The construction of a marina on Waiheke Island recently made the news for all the wrong reasons. This was a case of construction proceeding without due recognition of the effect on the native fauna and flora and getting all parties aligned on the mitigation measures specified in the consent to allow the development to proceed.
Photo credits Steph Kirk
Contrast this with a recent rehoming of 40 native copper skinks on the Takitimu North Link Project in Tauranga, being constructed by Waka Kotahi, New Zealand Transport Authority. This project is being constructed by a joint venture of Fulton Hogan and HEB, both well-established contractors in New Zealand and the Bay of Plenty who are invested in the local
community. Waka Kotahi spent the time working through the effects of the construction of this 6.8km expressway section on the local fauna and flora and the hapu whenua during the consenting phase. The result was a set of consent conditions designed to protect the habitat whilst still allowing progress for the community and the local and national economy. An aligned outcome!
The contractors embraced the consent conditions and put in place a team motivated to do the best for the local fauna and flora, including native copper skinks. Copper skinks are classified as an “at-risk species”, and the odds are stacked against them! Over several weeks around 40 native skinks were trapped, while over 1000 pest Australian lizards were also trapped and destroyed.

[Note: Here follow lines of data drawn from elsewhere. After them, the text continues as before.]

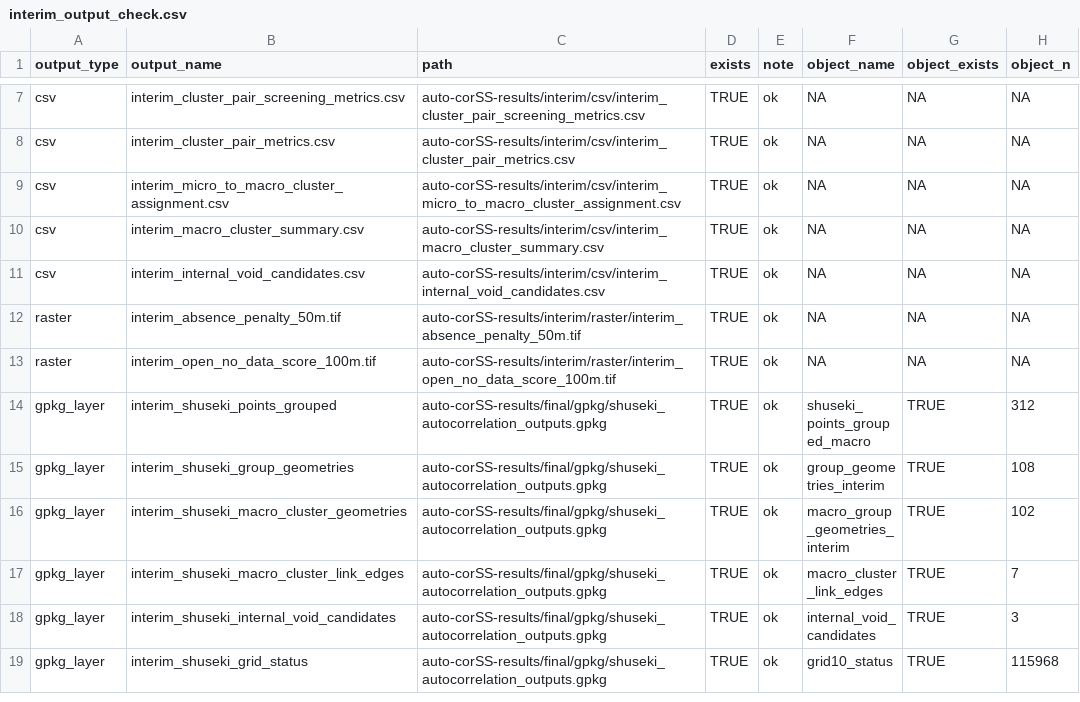
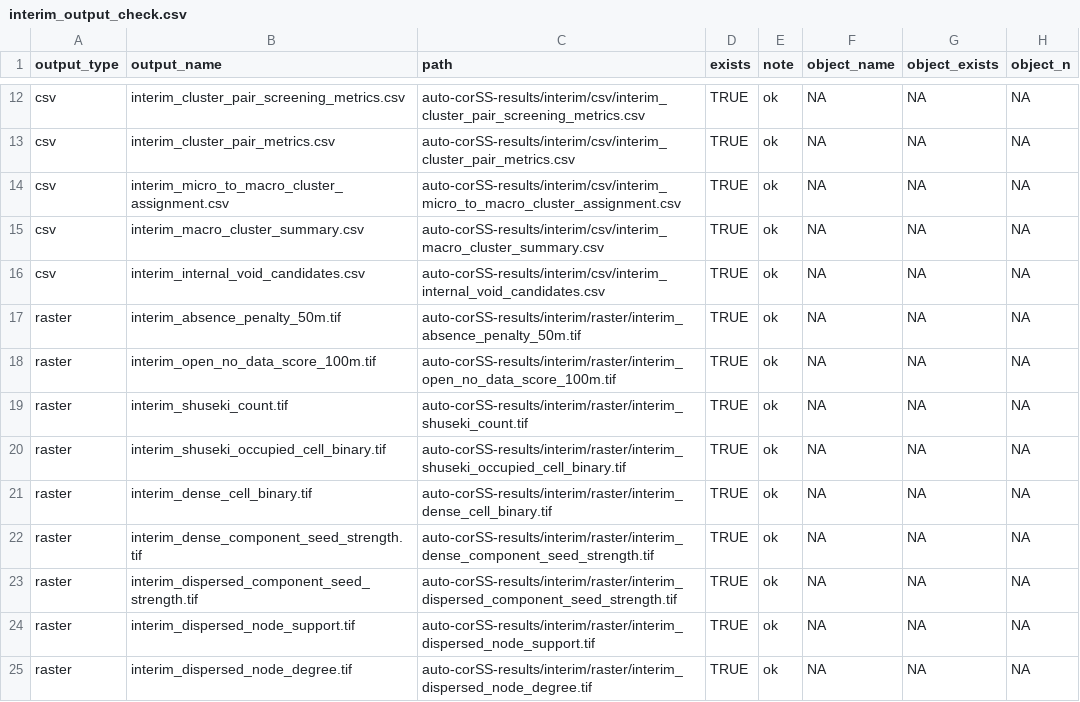
Before and after one commit to kotdijian/KJomonSitePrediction, a CSV file: auto-corSS-results/interim/csv/interim_output_check.csv, drawn as a sheet; only a part is shown, gaps mark what is left out; the shorter side is filled out with more unchanged rows; the diff covers the shown part only.

```diff
--- a/auto-corSS-results/interim/csv/interim_output_check.csv
+++ b/auto-corSS-results/interim/csv/interim_output_check.csv
@@ -13 +18,8 @@ raster,interim_absence_penalty_50m.tif,auto-corSS-results/interim/raster/interim
 raster,interim_open_no_data_score_100m.tif,auto-corSS-results/interim/raster/interim_open_no_data_score_100m.tif,TRUE,ok,NA,NA,NA
+raster,interim_shuseki_count.tif,auto-corSS-results/interim/raster/interim_shuseki_count.tif,TRUE,ok,NA,NA,NA
+raster,interim_shuseki_occupied_cell_binary.tif,auto-corSS-results/interim/raster/interim_shuseki_occupied_cell_binary.tif,TRUE,ok,NA,NA,NA
+raster,interim_dense_cell_binary.tif,auto-corSS-results/interim/raster/interim_dense_cell_binary.tif,TRUE,ok,NA,NA,NA
+raster,interim_dense_component_seed_strength.tif,auto-corSS-results/interim/raster/interim_dense_component_seed_strength.tif,TRUE,ok,NA,NA,NA
+raster,interim_dispersed_component_seed_strength.tif,auto-corSS-results/interim/raster/interim_dispersed_component_seed_strength.tif,TRUE,ok,NA,NA,NA
+raster,interim_dispersed_node_support.tif,auto-corSS-results/interim/raster/interim_dispersed_node_support.tif,TRUE,ok,NA,NA,NA
+raster,interim_dispersed_node_degree.tif,auto-corSS-results/interim/raster/interim_dispersed_node_degree.tif,TRUE,ok,NA,NA,NA
```
Also changed, not shown: 15 added rows elsewhere in this file, 20 other files.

The skinks were housed temporarily while a new home was prepared on Mauao, where the native habitat and predator control will give them the best chance of survival.
Video credit - NZTA
Lizards are not the only species being protected to allow the road to be built. Native fish species have also been caught and relocated to ensure that they continue to thrive in the area.
This is an example of where development can continue without disadvantaging the environment and our wildlife. It takes the right attitude and some effort to ensure that the consent conditions are implemented as intended and the local community is involved in the process.
If you want to know more about Plague skinks head over to the DOC website here.
Read more about the project here.
Read the NZ Herald article here.
This article was written by